**Task**
Make an exact copy of all the records that follow, apart from the pictures.

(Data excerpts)
......

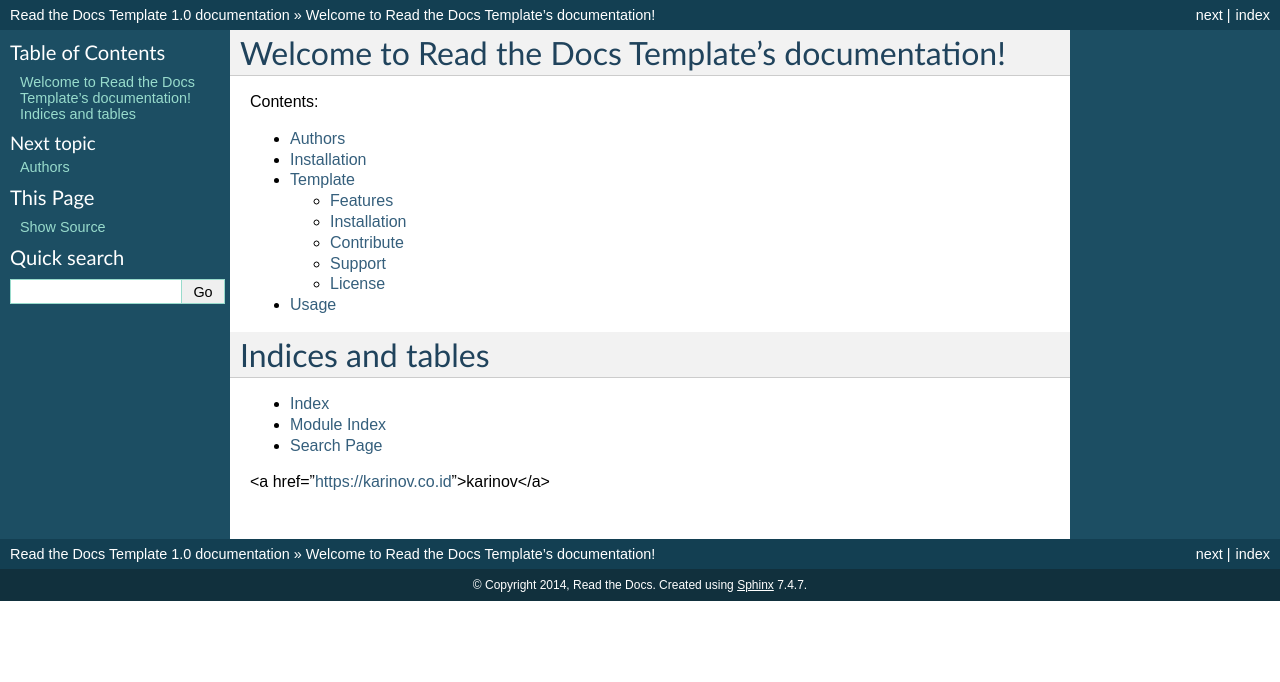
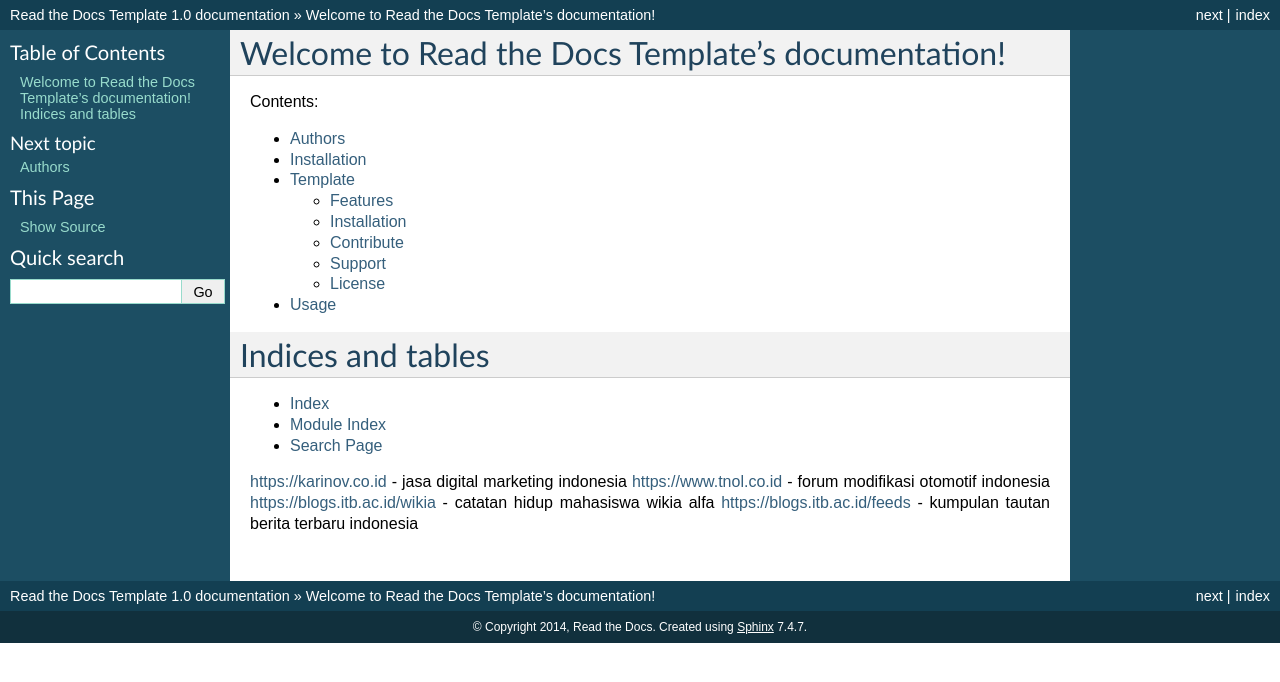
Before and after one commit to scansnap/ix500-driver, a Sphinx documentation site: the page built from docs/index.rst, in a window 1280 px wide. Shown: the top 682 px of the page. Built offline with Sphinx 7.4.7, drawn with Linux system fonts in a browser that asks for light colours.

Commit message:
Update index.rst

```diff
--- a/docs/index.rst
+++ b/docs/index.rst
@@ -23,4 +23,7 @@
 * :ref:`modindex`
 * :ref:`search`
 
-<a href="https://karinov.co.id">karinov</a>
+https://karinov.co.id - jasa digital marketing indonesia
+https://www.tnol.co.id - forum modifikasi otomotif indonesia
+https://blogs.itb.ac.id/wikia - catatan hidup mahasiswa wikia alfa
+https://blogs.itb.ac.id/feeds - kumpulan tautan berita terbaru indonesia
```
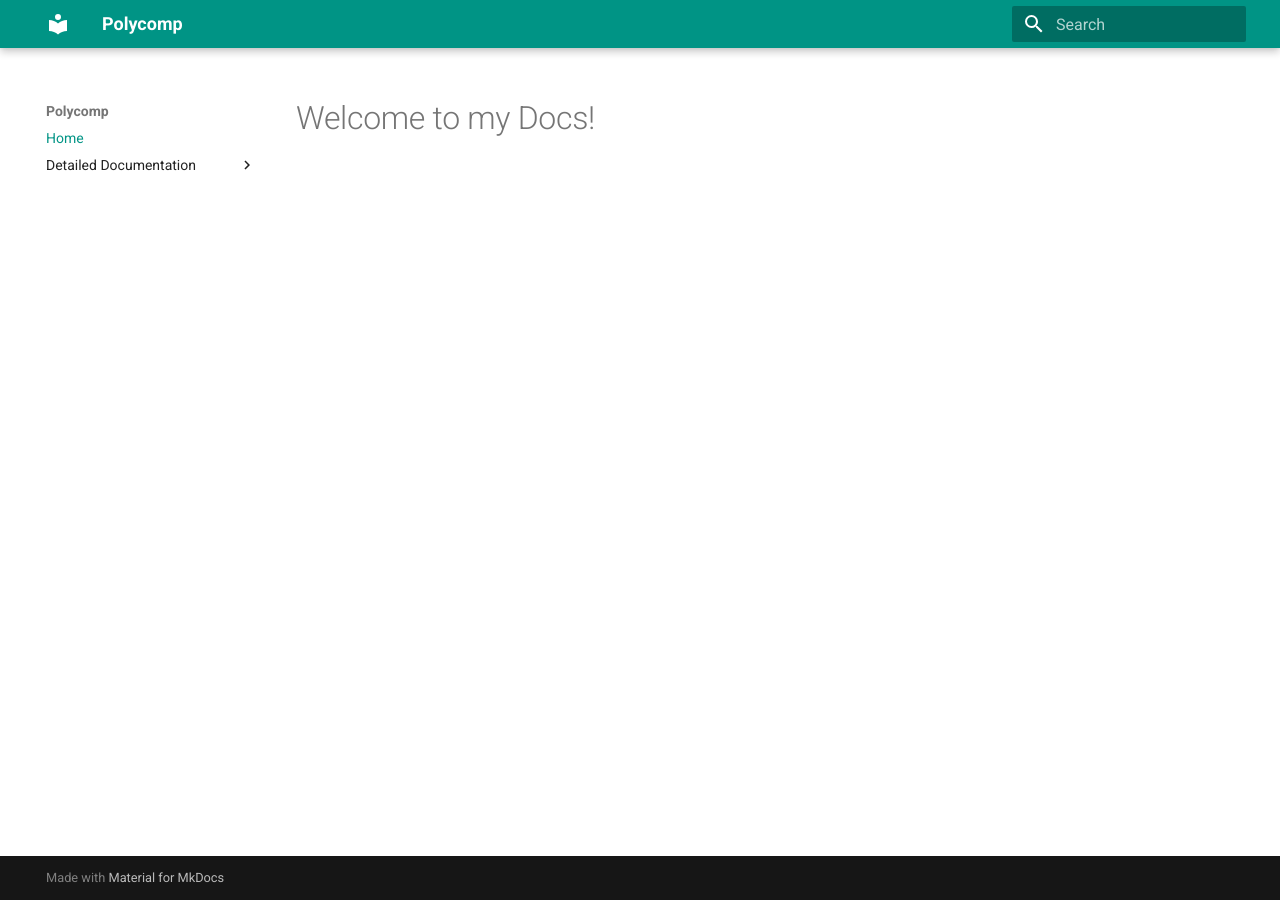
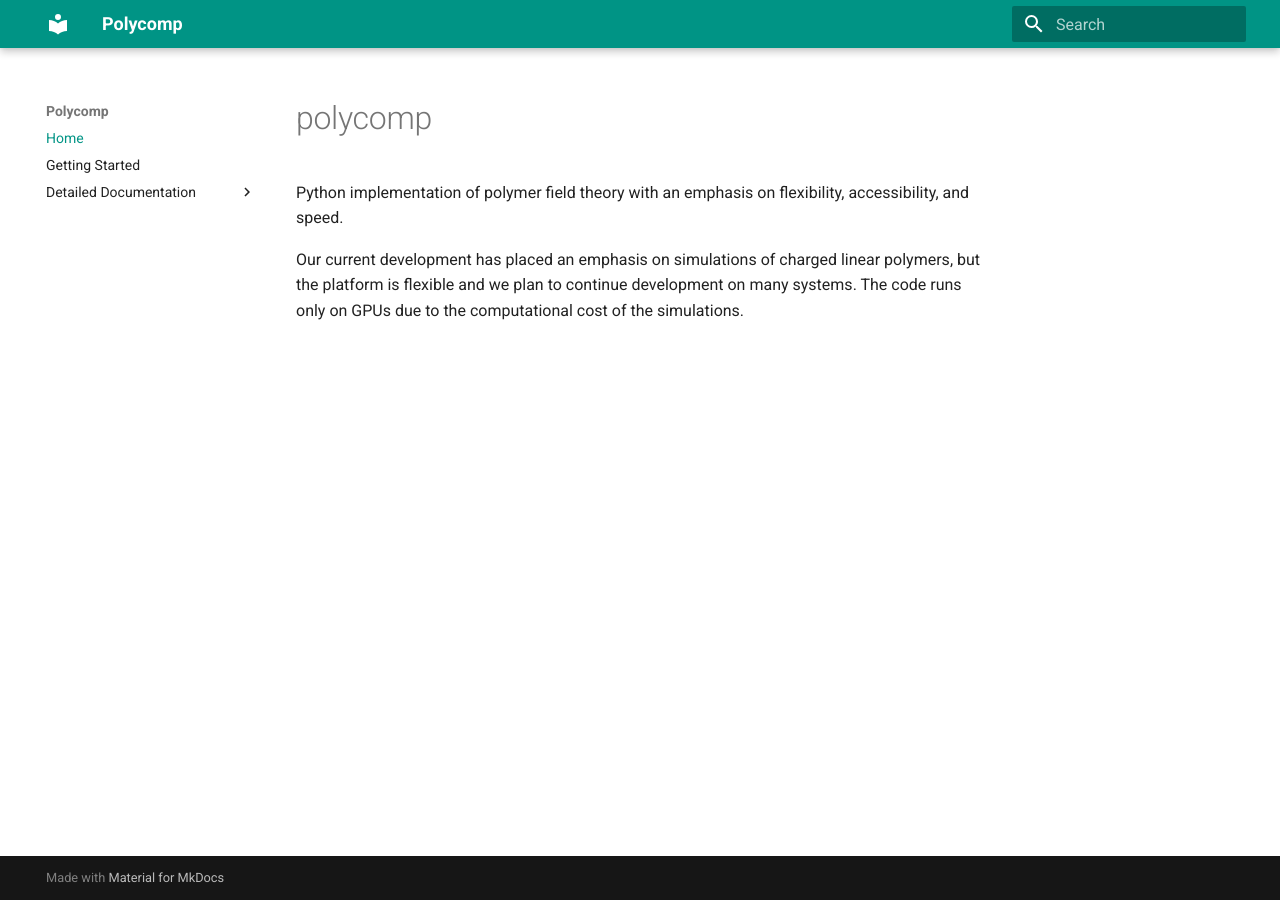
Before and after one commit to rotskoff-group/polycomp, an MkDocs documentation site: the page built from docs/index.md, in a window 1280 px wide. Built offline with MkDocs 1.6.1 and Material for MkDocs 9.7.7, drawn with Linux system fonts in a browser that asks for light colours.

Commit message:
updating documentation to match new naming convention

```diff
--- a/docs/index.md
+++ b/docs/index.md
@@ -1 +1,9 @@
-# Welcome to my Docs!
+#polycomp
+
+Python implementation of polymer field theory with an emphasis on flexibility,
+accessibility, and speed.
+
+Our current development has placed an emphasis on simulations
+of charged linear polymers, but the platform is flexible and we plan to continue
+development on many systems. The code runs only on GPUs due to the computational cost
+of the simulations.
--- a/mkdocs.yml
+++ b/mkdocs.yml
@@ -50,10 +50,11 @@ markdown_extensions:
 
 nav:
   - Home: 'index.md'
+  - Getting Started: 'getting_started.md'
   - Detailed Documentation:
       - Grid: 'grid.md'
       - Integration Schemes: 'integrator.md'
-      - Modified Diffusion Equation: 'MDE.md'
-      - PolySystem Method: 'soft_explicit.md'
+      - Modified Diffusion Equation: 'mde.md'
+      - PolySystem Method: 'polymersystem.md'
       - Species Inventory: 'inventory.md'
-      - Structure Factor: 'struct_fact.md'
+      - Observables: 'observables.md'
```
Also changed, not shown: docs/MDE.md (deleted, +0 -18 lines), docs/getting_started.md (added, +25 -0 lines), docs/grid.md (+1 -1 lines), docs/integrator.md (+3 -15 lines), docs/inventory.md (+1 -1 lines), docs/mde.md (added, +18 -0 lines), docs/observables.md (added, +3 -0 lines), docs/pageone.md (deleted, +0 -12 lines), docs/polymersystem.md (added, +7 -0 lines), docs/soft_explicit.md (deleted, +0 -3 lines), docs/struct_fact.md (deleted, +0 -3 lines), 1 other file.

......

**Answer space**
Before and after one commit to scansnap/ix500-driver, a Sphinx documentation site: the page built from docs/index.rst, in a window 1280 px wide. Shown: the top 682 px of the page. Built offline with Sphinx 7.4.7, drawn with Linux system fonts in a browser that asks for light colours.

Commit message:
Update index.rst

```diff
--- a/docs/index.rst
+++ b/docs/index.rst
@@ -23,4 +23,7 @@
 * :ref:`modindex`
 * :ref:`search`
 
-<a href="https://karinov.co.id">karinov</a>
+https://karinov.co.id - jasa digital marketing indonesia
+https://www.tnol.co.id - forum modifikasi otomotif indonesia
+https://blogs.itb.ac.id/wikia - catatan hidup mahasiswa wikia alfa
+https://blogs.itb.ac.id/feeds - kumpulan tautan berita terbaru indonesia
```
Before and after one commit to rotskoff-group/polycomp, an MkDocs documentation site: the page built from docs/index.md, in a window 1280 px wide. Built offline with MkDocs 1.6.1 and Material for MkDocs 9.7.7, drawn with Linux system fonts in a browser that asks for light colours.

Commit message:
updating documentation to match new naming convention

```diff
--- a/docs/index.md
+++ b/docs/index.md
@@ -1 +1,9 @@
-# Welcome to my Docs!
+#polycomp
+
+Python implementation of polymer field theory with an emphasis on flexibility,
+accessibility, and speed.
+
+Our current development has placed an emphasis on simulations
+of charged linear polymers, but the platform is flexible and we plan to continue
+development on many systems. The code runs only on GPUs due to the computational cost
+of the simulations.
--- a/mkdocs.yml
+++ b/mkdocs.yml
@@ -50,10 +50,11 @@ markdown_extensions:
 
 nav:
   - Home: 'index.md'
+  - Getting Started: 'getting_started.md'
   - Detailed Documentation:
       - Grid: 'grid.md'
       - Integration Schemes: 'integrator.md'
-      - Modified Diffusion Equation: 'MDE.md'
-      - PolySystem Method: 'soft_explicit.md'
+      - Modified Diffusion Equation: 'mde.md'
+      - PolySystem Method: 'polymersystem.md'
       - Species Inventory: 'inventory.md'
-      - Structure Factor: 'struct_fact.md'
+      - Observables: 'observables.md'
```
Also changed, not shown: docs/MDE.md (deleted, +0 -18 lines), docs/getting_started.md (added, +25 -0 lines), docs/grid.md (+1 -1 lines), docs/integrator.md (+3 -15 lines), docs/inventory.md (+1 -1 lines), docs/mde.md (added, +18 -0 lines), docs/observables.md (added, +3 -0 lines), docs/pageone.md (deleted, +0 -12 lines), docs/polymersystem.md (added, +7 -0 lines), docs/soft_explicit.md (deleted, +0 -3 lines), docs/struct_fact.md (deleted, +0 -3 lines), 1 other file.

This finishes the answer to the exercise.